"I have lots of good friends with big hearts," said Ed.
"He's a super salesman," said Barbara. "He could teach a class on how to sell raffle tickets or tables for an event. It is about passion for whatever you're supporting. If you don't have that, you don't ask people for donations."
Before retirement, Ed's career revolved around numbers. As a professional Certified Public Account, he operated his own CPA business as well as working with the renowned Arthur Andersen accounting firm.
Barbara's initial foray into the business world was in nonprofit development, and later, communications and human resources.
"It was a time when President Reagan was developing his space-based strategic defense initiative program," recalled Barbara. "I worked with a group of scientists and computer professionals formed around opposition to what was called 'Star Wars' back in the 1980s."
FOLLOWING THEIR HEARTS
The couple, relaxing in the kitchen of their Morgan Ranch home, reflected on how deeply they became involved in the "Beyond War Foundation," fighting the proliferation of nuclear weapons.
"It was about educating people," said Barbara. "We shared the knowledge that we've got to stop going to war if the planet is going to survive."
At its peak, the foundation had more than 500 people working full-time, without pay. Ten key states were targeted and 20 couples moved to those states to promulgate the movement's message.
Ed and Barbara moved from the Bay Area to Iowa, where they helped educate presidential candidates campaigning in the first-in-the-nation Iowa caucuses. They also visited news media outlets, service organizations, churches, corporations, college campuses and any other place they felt was ripe to hear the anti-war message.
They were called "Commies" – and worse. But they pressed on.
"We followed our hearts," said Ed. "We got educated about the arms race and realized our planet would not survive a nuclear war. We put 80,000 miles on our car during those three years in Iowa."
The Thomas' group presented a prestigious award to the Venezuelan Prime Minister acknowledging his anti-war efforts. The Prime Minister then invited Ed and Barbara to visit him. They thought the invitation was a gracious formality – until they received in the mail first-class tickets to Caracas.
"We were interviewed on the Venezuelan equivalent of the 'Today Show' about the Beyond War movement and the arms race," said Ed.
"We felt so purposeful," said Barbara. "Our relationships were cooperative and collaborative."
MAKING A DIFFERENCE
Barbara and Ed said they have used that model of communication in every relationship they've had, including the various nonprofits they've served.
"It's a concept and a value," explained Barbara. "Whether it's on a board, in a marriage, raising children or building any healthy relationship."
"People change their minds while they're talking, not while they're listening," added Ed.
"I ask you a question, and you start talking," continued Barbara. "I listen. Then eventually you ask me my thoughts, and we begin to build agreement. We begin to have a dialogue that leads to compromise and understanding."
"And that works from the individual level to the global scale," said Ed.

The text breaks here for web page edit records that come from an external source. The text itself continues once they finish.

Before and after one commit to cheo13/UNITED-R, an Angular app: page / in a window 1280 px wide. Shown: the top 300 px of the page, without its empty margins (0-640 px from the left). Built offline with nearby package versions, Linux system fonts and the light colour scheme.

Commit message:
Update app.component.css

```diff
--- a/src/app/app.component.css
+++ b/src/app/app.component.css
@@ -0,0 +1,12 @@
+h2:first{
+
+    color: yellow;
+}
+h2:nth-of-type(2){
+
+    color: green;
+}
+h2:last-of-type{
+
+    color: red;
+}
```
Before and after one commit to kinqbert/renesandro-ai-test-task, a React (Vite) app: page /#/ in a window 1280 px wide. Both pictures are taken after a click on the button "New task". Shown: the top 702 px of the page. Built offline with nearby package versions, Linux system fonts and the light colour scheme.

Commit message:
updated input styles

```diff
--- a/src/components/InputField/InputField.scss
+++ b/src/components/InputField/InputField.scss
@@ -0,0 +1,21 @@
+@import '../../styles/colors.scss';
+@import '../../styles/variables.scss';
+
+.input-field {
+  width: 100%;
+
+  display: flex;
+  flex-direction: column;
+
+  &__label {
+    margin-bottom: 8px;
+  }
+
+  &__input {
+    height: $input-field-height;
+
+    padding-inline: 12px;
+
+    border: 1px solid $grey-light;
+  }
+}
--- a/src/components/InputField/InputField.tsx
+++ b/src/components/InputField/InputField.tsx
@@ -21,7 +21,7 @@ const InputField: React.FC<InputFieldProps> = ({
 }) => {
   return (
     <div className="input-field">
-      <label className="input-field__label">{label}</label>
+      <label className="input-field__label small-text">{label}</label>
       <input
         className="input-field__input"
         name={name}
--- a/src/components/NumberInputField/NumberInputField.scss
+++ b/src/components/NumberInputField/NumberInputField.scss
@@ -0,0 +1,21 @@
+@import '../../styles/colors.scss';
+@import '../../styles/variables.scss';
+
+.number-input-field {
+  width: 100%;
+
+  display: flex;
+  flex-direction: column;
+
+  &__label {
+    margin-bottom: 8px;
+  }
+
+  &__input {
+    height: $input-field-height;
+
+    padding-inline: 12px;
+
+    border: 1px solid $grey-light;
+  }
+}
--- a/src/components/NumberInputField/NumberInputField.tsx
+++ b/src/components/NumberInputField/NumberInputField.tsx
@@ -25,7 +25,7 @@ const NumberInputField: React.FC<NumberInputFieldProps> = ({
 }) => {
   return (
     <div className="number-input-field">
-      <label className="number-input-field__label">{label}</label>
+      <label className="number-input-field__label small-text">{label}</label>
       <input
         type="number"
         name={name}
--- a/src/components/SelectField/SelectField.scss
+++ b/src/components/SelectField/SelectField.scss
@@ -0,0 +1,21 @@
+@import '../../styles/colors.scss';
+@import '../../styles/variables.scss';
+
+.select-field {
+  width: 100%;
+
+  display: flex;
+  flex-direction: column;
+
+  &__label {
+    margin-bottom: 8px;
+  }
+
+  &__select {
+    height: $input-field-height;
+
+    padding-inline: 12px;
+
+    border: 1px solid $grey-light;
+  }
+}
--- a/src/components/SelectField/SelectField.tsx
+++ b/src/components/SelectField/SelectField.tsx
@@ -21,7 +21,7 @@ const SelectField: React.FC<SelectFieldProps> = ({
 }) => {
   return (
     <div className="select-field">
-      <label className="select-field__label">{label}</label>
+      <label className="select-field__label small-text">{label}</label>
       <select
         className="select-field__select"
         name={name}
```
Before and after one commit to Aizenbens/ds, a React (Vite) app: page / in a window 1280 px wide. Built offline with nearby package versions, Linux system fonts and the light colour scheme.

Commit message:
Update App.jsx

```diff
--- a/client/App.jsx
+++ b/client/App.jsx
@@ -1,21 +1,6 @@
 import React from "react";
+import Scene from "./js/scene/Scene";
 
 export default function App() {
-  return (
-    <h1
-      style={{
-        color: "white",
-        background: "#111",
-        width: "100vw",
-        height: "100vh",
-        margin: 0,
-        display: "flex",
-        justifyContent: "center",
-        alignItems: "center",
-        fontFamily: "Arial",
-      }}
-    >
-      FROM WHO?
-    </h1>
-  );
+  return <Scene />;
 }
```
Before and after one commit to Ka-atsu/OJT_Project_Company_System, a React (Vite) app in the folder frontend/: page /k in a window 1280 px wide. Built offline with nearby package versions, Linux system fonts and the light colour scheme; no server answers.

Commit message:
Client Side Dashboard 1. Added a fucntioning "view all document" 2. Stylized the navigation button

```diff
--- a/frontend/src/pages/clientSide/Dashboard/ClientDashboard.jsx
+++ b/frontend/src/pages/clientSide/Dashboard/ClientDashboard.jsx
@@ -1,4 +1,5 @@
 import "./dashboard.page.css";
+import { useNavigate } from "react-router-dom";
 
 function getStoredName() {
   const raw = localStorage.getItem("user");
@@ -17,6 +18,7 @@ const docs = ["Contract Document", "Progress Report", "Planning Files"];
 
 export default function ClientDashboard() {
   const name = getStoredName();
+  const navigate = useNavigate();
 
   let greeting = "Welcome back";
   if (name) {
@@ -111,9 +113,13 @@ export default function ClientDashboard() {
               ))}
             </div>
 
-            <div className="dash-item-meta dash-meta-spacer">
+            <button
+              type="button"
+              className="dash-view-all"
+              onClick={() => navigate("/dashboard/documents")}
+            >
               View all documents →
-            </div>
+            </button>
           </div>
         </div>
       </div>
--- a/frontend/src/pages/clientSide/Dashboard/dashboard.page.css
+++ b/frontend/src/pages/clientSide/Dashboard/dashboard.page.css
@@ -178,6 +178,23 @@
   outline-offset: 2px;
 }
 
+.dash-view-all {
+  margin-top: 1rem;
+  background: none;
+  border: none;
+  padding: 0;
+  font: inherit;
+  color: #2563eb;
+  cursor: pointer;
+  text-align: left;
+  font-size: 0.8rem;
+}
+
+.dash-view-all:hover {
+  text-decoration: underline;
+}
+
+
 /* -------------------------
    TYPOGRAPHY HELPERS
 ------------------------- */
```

For their 60th wedding anniversary, Ed and Barbara will celebrate with a series of get-togethers with friends, their daughter Debbie and son Royce, and their two grandchildren.
"It's important to take time to realize how privileged we are to live here, have the friends we have, and be able to give back," said Barbara.
"People and relationships are the most important thing in the world to us," said Ed. "I feel blessed. Barbara and I could move tomorrow and go anywhere in the world, and in a short time, we'd be connected to the community. It's because we love people."
"We made a difference," said Barbara.
Lorraine Jewett is a freelance writer who lives in Nevada County. To suggest a Super Senior feature story, contact her at LorraineJewettWrites@gmail.com.